*** Begin section ***

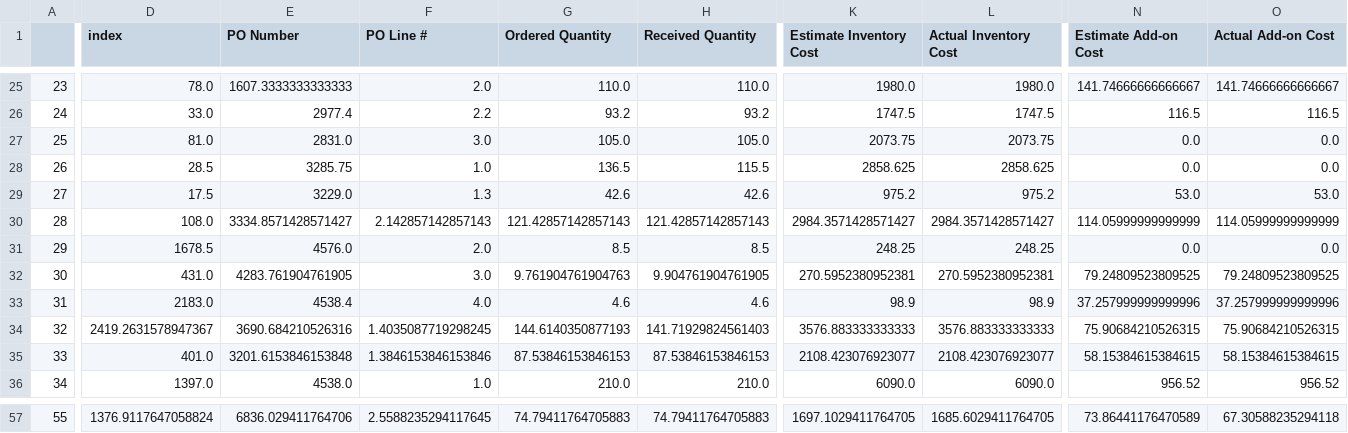
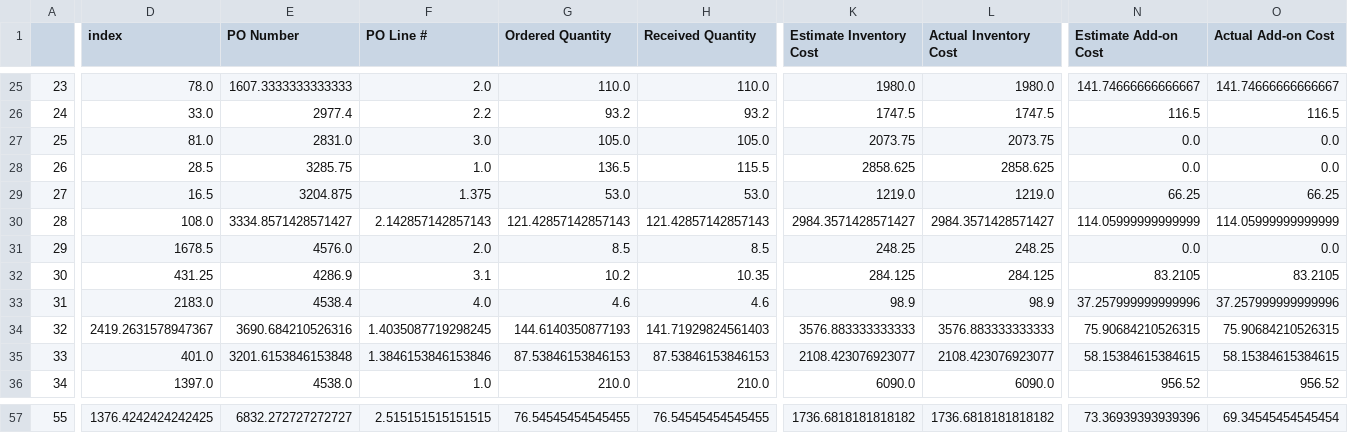
Before and after one commit to cbonoz/bostonfood18, a CSV file: yearly_mcintosh.csv, drawn as a sheet; only a part is shown, gaps mark what is left out; the diff covers the shown part only; the diff names each change by its address in the sheet, - before the commit and + after, or states it on an @@ line.

```diff
--- a/yearly_mcintosh.csv
+++ b/yearly_mcintosh.csv
-D29 (index): 17.5
+D29 (index): 16.5
-E29 (PO Number): 3229.0
+E29 (PO Number): 3204.875
-F29 (PO Line #): 1.3
+F29 (PO Line #): 1.375
-G29 (Ordered Quantity): 42.6
+G29 (Ordered Quantity): 53.0
-H29 (Received Quantity): 42.6
+H29 (Received Quantity): 53.0
-K29 (Estimate Inventory Cost): 975.2
+K29 (Estimate Inventory Cost): 1219.0
-L29 (Actual Inventory Cost): 975.2
+L29 (Actual Inventory Cost): 1219.0
-N29 (Estimate Add-on Cost): 53.0
+N29 (Estimate Add-on Cost): 66.25
-O29 (Actual Add-on Cost): 53.0
+O29 (Actual Add-on Cost): 66.25
-D32 (index): 431.0
+D32 (index): 431.25
-E32 (PO Number): 4283.761904761905
+E32 (PO Number): 4286.9
-F32 (PO Line #): 3.0
+F32 (PO Line #): 3.1
-G32 (Ordered Quantity): 9.761904761904763
+G32 (Ordered Quantity): 10.2
-H32 (Received Quantity): 9.904761904761905
+H32 (Received Quantity): 10.35
-K32 (Estimate Inventory Cost): 270.5952380952381
+K32 (Estimate Inventory Cost): 284.125
-L32 (Actual Inventory Cost): 270.5952380952381
+L32 (Actual Inventory Cost): 284.125
-N32 (Estimate Add-on Cost): 79.24809523809525
+N32 (Estimate Add-on Cost): 83.2105
-O32 (Actual Add-on Cost): 79.24809523809525
+O32 (Actual Add-on Cost): 83.2105
-D57 (index): 1376.9117647058824
+D57 (index): 1376.4242424242425
-E57 (PO Number): 6836.029411764706
+E57 (PO Number): 6832.272727272727
-F57 (PO Line #): 2.5588235294117645
+F57 (PO Line #): 2.515151515151515
-G57 (Ordered Quantity): 74.79411764705883
+G57 (Ordered Quantity): 76.54545454545455
-H57 (Received Quantity): 74.79411764705883
+H57 (Received Quantity): 76.54545454545455
-K57 (Estimate Inventory Cost): 1697.1029411764705
+K57 (Estimate Inventory Cost): 1736.6818181818182
-L57 (Actual Inventory Cost): 1685.6029411764705
+L57 (Actual Inventory Cost): 1736.6818181818182
-N57 (Estimate Add-on Cost): 73.86441176470589
+N57 (Estimate Add-on Cost): 73.36939393939396
-O57 (Actual Add-on Cost): 67.30588235294118
+O57 (Actual Add-on Cost): 69.34545454545454
```
Also changed, not shown: 41 edited cells elsewhere in this file, mcintosh.csv, 3 other files.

*** End section ***

Would it be possible to copy the material exactly, excluding the images?

**Solution for this problem:**
Before and after one commit to cbonoz/bostonfood18, a CSV file: yearly_mcintosh.csv, drawn as a sheet; only a part is shown, gaps mark what is left out; the diff covers the shown part only; the diff names each change by its address in the sheet, - before the commit and + after, or states it on an @@ line.

```diff
--- a/yearly_mcintosh.csv
+++ b/yearly_mcintosh.csv
-D29 (index): 17.5
+D29 (index): 16.5
-E29 (PO Number): 3229.0
+E29 (PO Number): 3204.875
-F29 (PO Line #): 1.3
+F29 (PO Line #): 1.375
-G29 (Ordered Quantity): 42.6
+G29 (Ordered Quantity): 53.0
-H29 (Received Quantity): 42.6
+H29 (Received Quantity): 53.0
-K29 (Estimate Inventory Cost): 975.2
+K29 (Estimate Inventory Cost): 1219.0
-L29 (Actual Inventory Cost): 975.2
+L29 (Actual Inventory Cost): 1219.0
-N29 (Estimate Add-on Cost): 53.0
+N29 (Estimate Add-on Cost): 66.25
-O29 (Actual Add-on Cost): 53.0
+O29 (Actual Add-on Cost): 66.25
-D32 (index): 431.0
+D32 (index): 431.25
-E32 (PO Number): 4283.761904761905
+E32 (PO Number): 4286.9
-F32 (PO Line #): 3.0
+F32 (PO Line #): 3.1
-G32 (Ordered Quantity): 9.761904761904763
+G32 (Ordered Quantity): 10.2
-H32 (Received Quantity): 9.904761904761905
+H32 (Received Quantity): 10.35
-K32 (Estimate Inventory Cost): 270.5952380952381
+K32 (Estimate Inventory Cost): 284.125
-L32 (Actual Inventory Cost): 270.5952380952381
+L32 (Actual Inventory Cost): 284.125
-N32 (Estimate Add-on Cost): 79.24809523809525
+N32 (Estimate Add-on Cost): 83.2105
-O32 (Actual Add-on Cost): 79.24809523809525
+O32 (Actual Add-on Cost): 83.2105
-D57 (index): 1376.9117647058824
+D57 (index): 1376.4242424242425
-E57 (PO Number): 6836.029411764706
+E57 (PO Number): 6832.272727272727
-F57 (PO Line #): 2.5588235294117645
+F57 (PO Line #): 2.515151515151515
-G57 (Ordered Quantity): 74.79411764705883
+G57 (Ordered Quantity): 76.54545454545455
-H57 (Received Quantity): 74.79411764705883
+H57 (Received Quantity): 76.54545454545455
-K57 (Estimate Inventory Cost): 1697.1029411764705
+K57 (Estimate Inventory Cost): 1736.6818181818182
-L57 (Actual Inventory Cost): 1685.6029411764705
+L57 (Actual Inventory Cost): 1736.6818181818182
-N57 (Estimate Add-on Cost): 73.86441176470589
+N57 (Estimate Add-on Cost): 73.36939393939396
-O57 (Actual Add-on Cost): 67.30588235294118
+O57 (Actual Add-on Cost): 69.34545454545454
```
Also changed, not shown: 41 edited cells elsewhere in this file, mcintosh.csv, 3 other files.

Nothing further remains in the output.